◆ EXERCISE ◆
Leave the pictures behind and reproduce every line of the listing exactly.
----
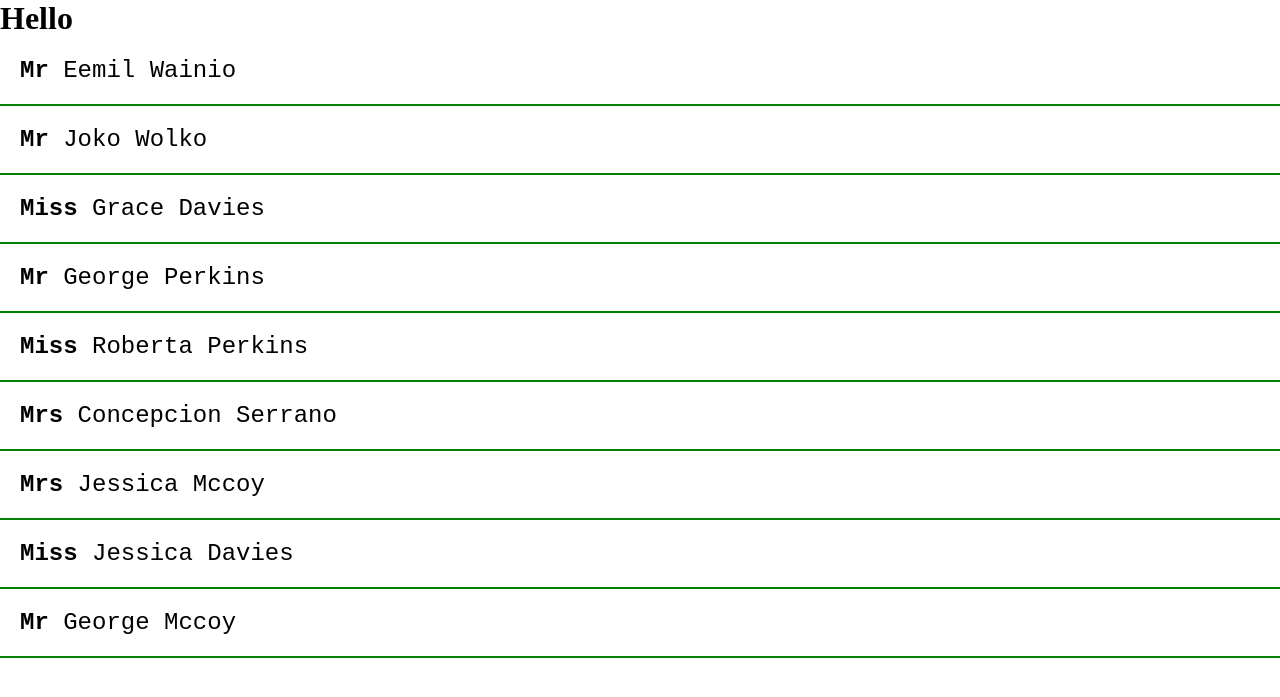
Repository: KrzysKolo/sr_tydzien5_zad4
Page: /
The author's editor kept a copy of each file at every save. The page is drawn from the files as they stood at one save, then again after the next save.
The browser window is 1280 px wide. The pictures show the whole page.
The project was rebuilt for these pictures with package versions that can differ from the ones it lists, and the page was loaded fresh each time.

Above is the page before, as saved 2021-01-03 04:58:13.

### public/index.html
<!DOCTYPE html>
<html lang="en">
  <head>
    <meta charset="utf-8" />
    <link rel="icon" href="%PUBLIC_URL%/favicon.ico" />
    <meta name="viewport" content="width=device-width, initial-scale=1" />
    <meta name="theme-color" content="#000000" />
    <meta
      name="description"
      content="Web site created using create-react-app"
    />
    <link rel="apple-touch-icon" href="%PUBLIC_URL%/logo192.png" />
    <!--
      manifest.json provides metadata used when your web app is installed on a
      user's mobile device or desktop. See https://developers.google.com/web/fundamentals/web-app-manifest/
    -->
    <link rel="manifest" href="%PUBLIC_URL%/manifest.json" />
    <!--
      Notice the use of %PUBLIC_URL% in the tags above.
      It will be replaced with the URL of the `public` folder during the build.
      Only files inside the `public` folder can be referenced from the HTML.

      Unlike "/favicon.ico" or "favicon.ico", "%PUBLIC_URL%/favicon.ico" will
      work correctly both with client-side routing and a non-root public URL.
      Learn how to configure a non-root public URL by running `npm run build`.
    -->
    <title>User search</title>
  </head>
  <body>
    <noscript>You need to enable JavaScript to run this app.</noscript>
    <div id="root"></div>
    <!--
      This HTML file is a template.
      If you open it directly in the browser, you will see an empty page.

      You can add webfonts, meta tags, or analytics to this file.
      The build step will place the bundled scripts into the <body> tag.

      To begin the development, run `npm start` or `yarn start`.
      To create a production bundle, use `npm run build` or `yarn build`.
    -->
  </body>
</html>

### src/App.js
import React from 'react';
import UsersContainer from './components/UsersContainer';
import './App.css';


const App = () => {

  return (
    <>
      <h1>Hello</h1>
      <UsersContainer/>
    </>
  )
}

export default App;

### src/components/UsersContainer.js
import React, { useState, useEffect } from 'react';


const UsersContainer = () => {

  const UsersAPI = '/users.json';

  const [ users, setUsers ] = useState([]);

  useEffect(() => {

    fetch(UsersAPI)
      .then(res => res.json())
      .then(data => {
        console.log(data.users);
        setUsers(data.users);
      })
    }, []);

    const user = users.map(user => (
      <li className="user" key={user.id}><b>{user.title}</b> {user.first} {user.last}</li>
    ))
    return (
        <ul>
					{user}
        </ul>
    )
}

export default UsersContainer;

### src/App.css
* {
  box-sizing: border-box;
  padding: 0;
  margin: 0;
}
.user {
  font-size: 1.5rem;
  font-family: "Courier New", Courier, monospace;
  padding: 20px;
  border-bottom: 2px solid green;
  list-style: none;
}

### public/users.json
{
    "users": [
      {
        "id": 1,
        "title": "Mr",
        "first": "Eemil",
        "last": "Wainio"
       },
      {
        "id": 2,
        "title": "Mr",
        "first": "Joko",
        "last": "Wolko"
      },
      {
        "id": 3,
        "title": "Miss",
        "first": "Grace",
        "last": "Davies"
      },
      {
        "id": 4,
        "title": "Mr ",
        "first": "George ",
        "last": "Perkins"
      },
      {
        "id": 5,
        "title": "Miss",
        "first": "Roberta ",
        "last": "Perkins"
      },
      {
        "id": 6,
        "title": "Mrs ",
        "first": "Concepcion ",
        "last": "Serrano"
      },
      {
        "id": 7,
        "title": "Mrs ",
        "first": "Jessica ",
        "last": "Mccoy"
      },
      {
        "id": 8,
        "title": "Miss",
        "first": "Jessica",
        "last": "Davies"
      },
      {
        "id": 9,
        "title": "Mr",
        "first": "George",
        "last": "Mccoy"
      }
    ]
  }

Loaded but not shown: src/index.js (common file)

After the next save:
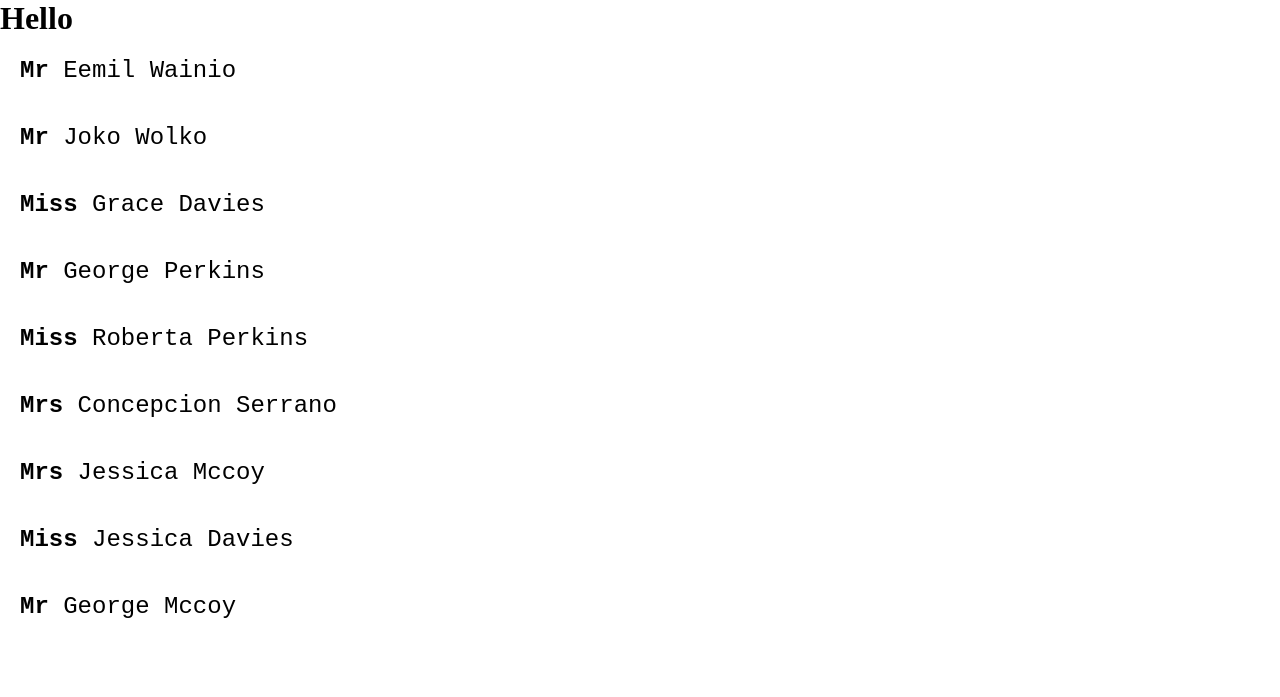
Saved 28 s later.
--- a/src/App.css
+++ b/src/App.css
@@ -7,6 +7,5 @@
   font-size: 1.5rem;
   font-family: "Courier New", Courier, monospace;
   padding: 20px;
-  border-bottom: 2px solid green;
   list-style: none;
 }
----
◆ YOUR RESPONSE ◆
Repository: KrzysKolo/sr_tydzien5_zad4
Page: /
The author's editor kept a copy of each file at every save. The page is drawn from the files as they stood at one save, then again after the next save.
The browser window is 1280 px wide. The pictures show the whole page.
The project was rebuilt for these pictures with package versions that can differ from the ones it lists, and the page was loaded fresh each time.

Above is the page before, as saved 2021-01-03 04:58:13.

### public/index.html
<!DOCTYPE html>
<html lang="en">
  <head>
    <meta charset="utf-8" />
    <link rel="icon" href="%PUBLIC_URL%/favicon.ico" />
    <meta name="viewport" content="width=device-width, initial-scale=1" />
    <meta name="theme-color" content="#000000" />
    <meta
      name="description"
      content="Web site created using create-react-app"
    />
    <link rel="apple-touch-icon" href="%PUBLIC_URL%/logo192.png" />
    <!--
      manifest.json provides metadata used when your web app is installed on a
      user's mobile device or desktop. See https://developers.google.com/web/fundamentals/web-app-manifest/
    -->
    <link rel="manifest" href="%PUBLIC_URL%/manifest.json" />
    <!--
      Notice the use of %PUBLIC_URL% in the tags above.
      It will be replaced with the URL of the `public` folder during the build.
      Only files inside the `public` folder can be referenced from the HTML.

      Unlike "/favicon.ico" or "favicon.ico", "%PUBLIC_URL%/favicon.ico" will
      work correctly both with client-side routing and a non-root public URL.
      Learn how to configure a non-root public URL by running `npm run build`.
    -->
    <title>User search</title>
  </head>
  <body>
    <noscript>You need to enable JavaScript to run this app.</noscript>
    <div id="root"></div>
    <!--
      This HTML file is a template.
      If you open it directly in the browser, you will see an empty page.

      You can add webfonts, meta tags, or analytics to this file.
      The build step will place the bundled scripts into the <body> tag.

      To begin the development, run `npm start` or `yarn start`.
      To create a production bundle, use `npm run build` or `yarn build`.
    -->
  </body>
</html>

### src/App.js
import React from 'react';
import UsersContainer from './components/UsersContainer';
import './App.css';


const App = () => {

  return (
    <>
      <h1>Hello</h1>
      <UsersContainer/>
    </>
  )
}

export default App;

### src/components/UsersContainer.js
import React, { useState, useEffect } from 'react';


const UsersContainer = () => {

  const UsersAPI = '/users.json';

  const [ users, setUsers ] = useState([]);

  useEffect(() => {

    fetch(UsersAPI)
      .then(res => res.json())
      .then(data => {
        console.log(data.users);
        setUsers(data.users);
      })
    }, []);

    const user = users.map(user => (
      <li className="user" key={user.id}><b>{user.title}</b> {user.first} {user.last}</li>
    ))
    return (
        <ul>
					{user}
        </ul>
    )
}

export default UsersContainer;

### src/App.css
* {
  box-sizing: border-box;
  padding: 0;
  margin: 0;
}
.user {
  font-size: 1.5rem;
  font-family: "Courier New", Courier, monospace;
  padding: 20px;
  border-bottom: 2px solid green;
  list-style: none;
}

### public/users.json
{
    "users": [
      {
        "id": 1,
        "title": "Mr",
        "first": "Eemil",
        "last": "Wainio"
       },
      {
        "id": 2,
        "title": "Mr",
        "first": "Joko",
        "last": "Wolko"
      },
      {
        "id": 3,
        "title": "Miss",
        "first": "Grace",
        "last": "Davies"
      },
      {
        "id": 4,
        "title": "Mr ",
        "first": "George ",
        "last": "Perkins"
      },
      {
        "id": 5,
        "title": "Miss",
        "first": "Roberta ",
        "last": "Perkins"
      },
      {
        "id": 6,
        "title": "Mrs ",
        "first": "Concepcion ",
        "last": "Serrano"
      },
      {
        "id": 7,
        "title": "Mrs ",
        "first": "Jessica ",
        "last": "Mccoy"
      },
      {
        "id": 8,
        "title": "Miss",
        "first": "Jessica",
        "last": "Davies"
      },
      {
        "id": 9,
        "title": "Mr",
        "first": "George",
        "last": "Mccoy"
      }
    ]
  }

Loaded but not shown: src/index.js (common file)

After the next save:
Saved 28 s later.
--- a/src/App.css
+++ b/src/App.css
@@ -7,6 +7,5 @@
   font-size: 1.5rem;
   font-family: "Courier New", Courier, monospace;
   padding: 20px;
-  border-bottom: 2px solid green;
   list-style: none;
 }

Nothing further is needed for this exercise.